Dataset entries
····················

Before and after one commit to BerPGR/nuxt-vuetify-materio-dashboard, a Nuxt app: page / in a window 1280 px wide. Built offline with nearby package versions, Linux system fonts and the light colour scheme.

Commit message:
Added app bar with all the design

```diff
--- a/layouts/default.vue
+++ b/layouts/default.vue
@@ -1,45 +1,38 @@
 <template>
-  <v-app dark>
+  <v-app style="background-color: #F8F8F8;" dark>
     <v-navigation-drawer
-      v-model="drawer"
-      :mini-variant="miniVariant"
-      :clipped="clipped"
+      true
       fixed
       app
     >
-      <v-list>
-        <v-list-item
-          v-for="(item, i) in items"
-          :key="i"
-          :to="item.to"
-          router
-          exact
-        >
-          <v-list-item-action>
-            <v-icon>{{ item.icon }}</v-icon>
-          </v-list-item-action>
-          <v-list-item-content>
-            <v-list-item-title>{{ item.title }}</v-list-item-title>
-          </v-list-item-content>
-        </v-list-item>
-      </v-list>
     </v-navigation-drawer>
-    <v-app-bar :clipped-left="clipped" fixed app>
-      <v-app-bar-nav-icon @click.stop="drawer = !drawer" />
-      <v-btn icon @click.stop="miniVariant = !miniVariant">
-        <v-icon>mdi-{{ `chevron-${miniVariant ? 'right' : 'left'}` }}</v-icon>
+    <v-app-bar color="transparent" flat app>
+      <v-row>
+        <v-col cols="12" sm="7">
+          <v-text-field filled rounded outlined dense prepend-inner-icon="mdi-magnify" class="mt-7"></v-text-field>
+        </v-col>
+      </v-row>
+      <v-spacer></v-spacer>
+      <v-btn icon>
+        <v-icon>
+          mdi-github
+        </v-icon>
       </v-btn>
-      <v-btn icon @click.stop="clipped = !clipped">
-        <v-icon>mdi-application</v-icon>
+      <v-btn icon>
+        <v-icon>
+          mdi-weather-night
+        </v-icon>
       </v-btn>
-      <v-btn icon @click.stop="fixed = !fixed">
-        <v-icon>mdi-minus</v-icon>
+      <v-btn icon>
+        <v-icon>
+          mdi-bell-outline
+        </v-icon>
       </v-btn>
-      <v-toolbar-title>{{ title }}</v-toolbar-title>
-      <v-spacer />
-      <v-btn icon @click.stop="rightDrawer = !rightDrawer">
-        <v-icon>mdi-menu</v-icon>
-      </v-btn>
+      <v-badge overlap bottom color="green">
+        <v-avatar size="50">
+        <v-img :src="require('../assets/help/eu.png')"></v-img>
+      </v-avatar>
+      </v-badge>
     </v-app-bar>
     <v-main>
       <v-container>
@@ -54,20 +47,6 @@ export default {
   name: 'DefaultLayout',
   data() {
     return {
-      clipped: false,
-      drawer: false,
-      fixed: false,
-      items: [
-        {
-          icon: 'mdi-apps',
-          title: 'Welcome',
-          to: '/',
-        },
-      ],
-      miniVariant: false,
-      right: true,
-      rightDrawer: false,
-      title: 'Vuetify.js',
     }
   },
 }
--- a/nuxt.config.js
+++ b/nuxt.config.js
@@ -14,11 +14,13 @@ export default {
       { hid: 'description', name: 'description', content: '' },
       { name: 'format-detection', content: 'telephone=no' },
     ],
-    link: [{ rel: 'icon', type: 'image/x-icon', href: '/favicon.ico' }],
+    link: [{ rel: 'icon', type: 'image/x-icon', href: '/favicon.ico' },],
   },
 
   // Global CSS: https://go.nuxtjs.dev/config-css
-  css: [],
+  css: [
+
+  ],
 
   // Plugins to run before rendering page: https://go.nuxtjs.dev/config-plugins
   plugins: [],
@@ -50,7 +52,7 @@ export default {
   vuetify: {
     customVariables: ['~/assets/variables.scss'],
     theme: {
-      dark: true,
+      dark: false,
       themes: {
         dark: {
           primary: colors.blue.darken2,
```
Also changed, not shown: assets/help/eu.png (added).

····················

**Task instructions:** Work out how many lines in the records above contain the word "click", and give only that number.

**The completed task:** 5